Your objective
Where does the string "first" occur in the records below? Copy every line that holds it.

Source data

::::

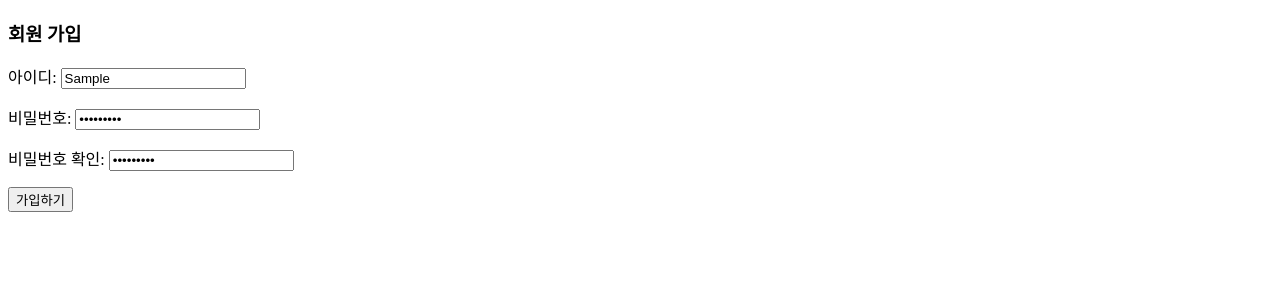
Repository: kiyongee2/kh-jsp
Page: http://localhost/jwbook/validation/regex3.jsp
These files come from the project's save history. The page is drawn as it stood at one moment and after the next save; the edit follows.
The browser window is 1280 px wide. The pictures show the whole page.
Empty fields were first filled with sample values (such as "Sample", 5 or name@example.com).
After loading, the first visible `button` was clicked once.
The page is served by Tomcat 9. Other server files are loaded and not shown.

Above is the page before, as saved 2023-11-23 22:32:07.
Console error: TypeError: Cannot read properties of undefined (reading 'value')

### jwbook/src/main/webapp/validation/regex3.jsp
<%@ page language="java" contentType="text/html; charset=UTF-8"
    pageEncoding="UTF-8"%>
<!DOCTYPE html>
<html>
<head>
<meta charset="UTF-8">
<title>Insert title here</title>
<style>
	ul li{list-style: none; margin: 10px;}
</style>
<script type="text/javascript">
	function checkMember(){
		let form = document.member;
		let id = form.memberId.value;
		let pw1 = form.passwd1.value;
		let pw2 = form.passwd2.value;

		//정규 표현식
		let pw_pat1 = /[0-9]+/   //숫자만
		let pw_pat2 = /[a-zA-Z]+/   //영어만
		let pw_pat3 = /[~!@#$%^&*()_=]+/   //특수문자만

		//이름은 영문자와 한글만 입력되도록 처리
		if(id.length < 4 || id.length > 15){
			alert("아이디는 4~15자까지 입력 가능합니다.");
			form.memberId.select();
			return false;
		}else if(pw1.length < 8 || !pw_pat1.test(pw1)
					|| !pw_pat2.test(pw1) || !pw_pat3.test(pw1)){
			alert("비밀번호는 영문자, 숫자, 특수문자 포함 8자 이상입니다.");
			form.passwd1.select();
			return false;
		}else if(pw1 != pw2){
			alert("비밀번호가 일치하지 않습니다.");
			form.passwd2.select();
			return false;
		}else{
		    form.submit();
		}
	}
</script>
</head>
<body>
	<h3>회원 가입</h3>
	<form action="" method="post" name="member">
		<p>아이디: <input type="text" name="uid">
		<p>비밀번호: <input type="password" name="passwd1">
		<p>비밀번호 확인: <input type="password" name="passwd2">
		<p><button type="button" onclick="checkMember()">가입하기</button>
	</form>
</body>
</html>

After the next save:
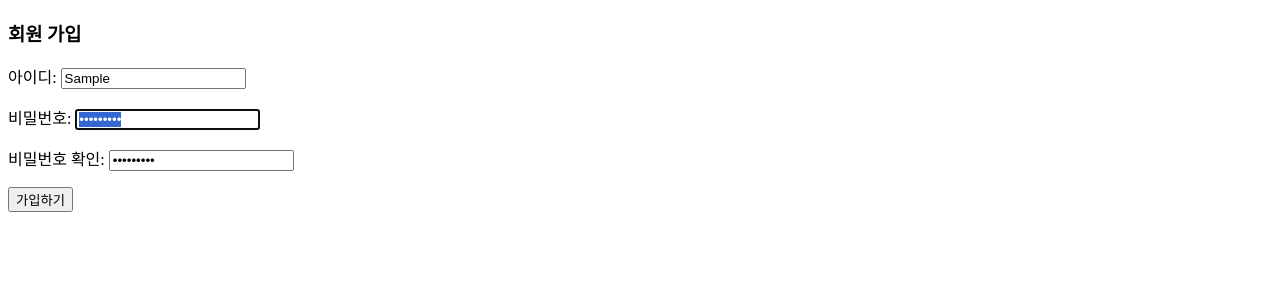
The error is gone.
Saved 8 s later.
--- a/jwbook/src/main/webapp/validation/regex3.jsp
+++ b/jwbook/src/main/webapp/validation/regex3.jsp
@@ -11,7 +11,7 @@
 <script type="text/javascript">
 	function checkMember(){
 		let form = document.member;
-		let id = form.memberId.value;
+		let id = form.uid.value;
 		let pw1 = form.passwd1.value;
 		let pw2 = form.passwd2.value;
 
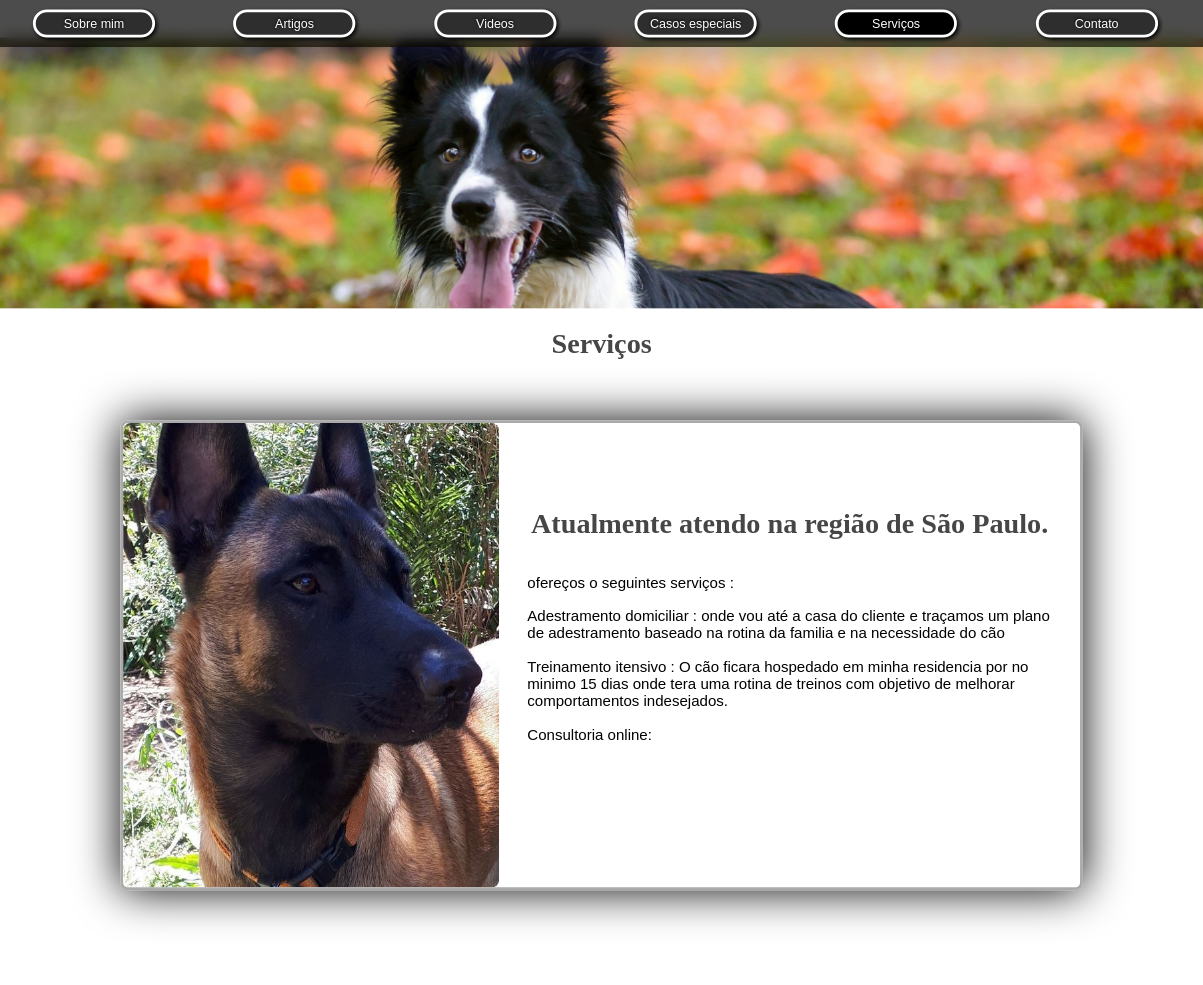
Repository: KevynMarques/Blog-React-StyledComponent
Page: /, after clicking the first element matching `button.sc-dcJsrY`
The author's editor kept a copy of each file at every save. The page is drawn from the files as they stood at one save, then again after the next save.
The browser window is 1280 px wide. The pictures show the whole page, at 94% of full size.
The project was rebuilt for these pictures with package versions that can differ from the ones it lists, and the page was loaded fresh each time. Also part of the build but not shown: src/Components/Artigos/index.jsx, src/Components/Clientes/index.jsx, src/Components/Contato/index.jsx, src/Components/View/index.jsx.

Above is the page before, as saved 2022-02-21 18:22:41.

After the next save:
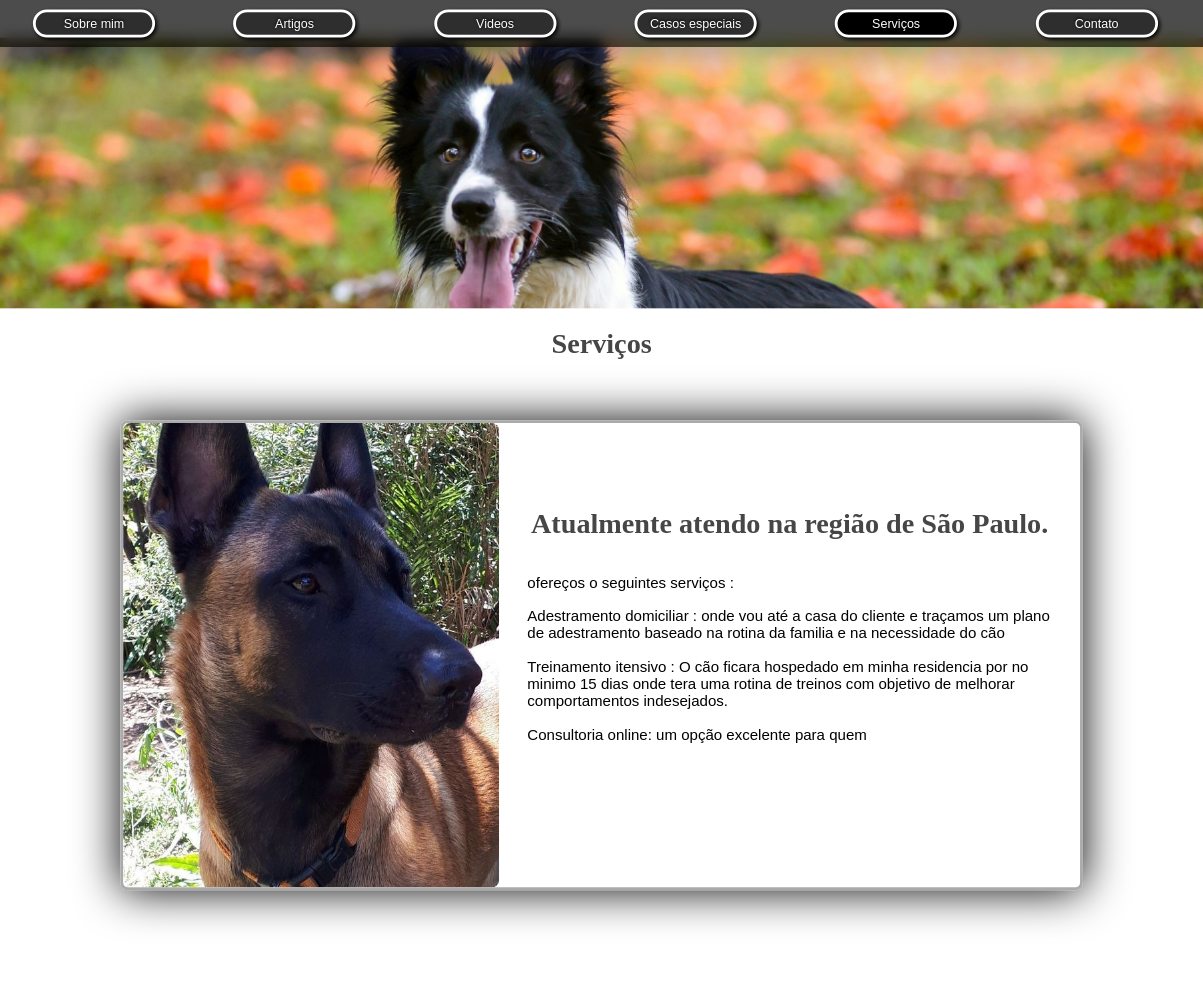
Saved 8 s later.
--- a/src/Components/Serviços/index.jsx
+++ b/src/Components/Serviços/index.jsx
@@ -31,7 +31,7 @@ export default () => {
        Treinamento itensivo : O cão ficara hospedado em minha residencia por no minimo 15 dias onde tera uma rotina de treinos com objetivo de melhorar comportamentos indesejados.
        <br></br> <br></br>
 
-        Consultoria online:
+        Consultoria online: um opção excelente para quem
 
         </Info>
        </ContainerBox>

::::

Final answer
Empty fields were first filled with sample values (such as "Sample", 5 or name@example.com).
After loading, the first visible `button` was clicked once.
Page: /, after clicking the first element matching `button.sc-dcJsrY`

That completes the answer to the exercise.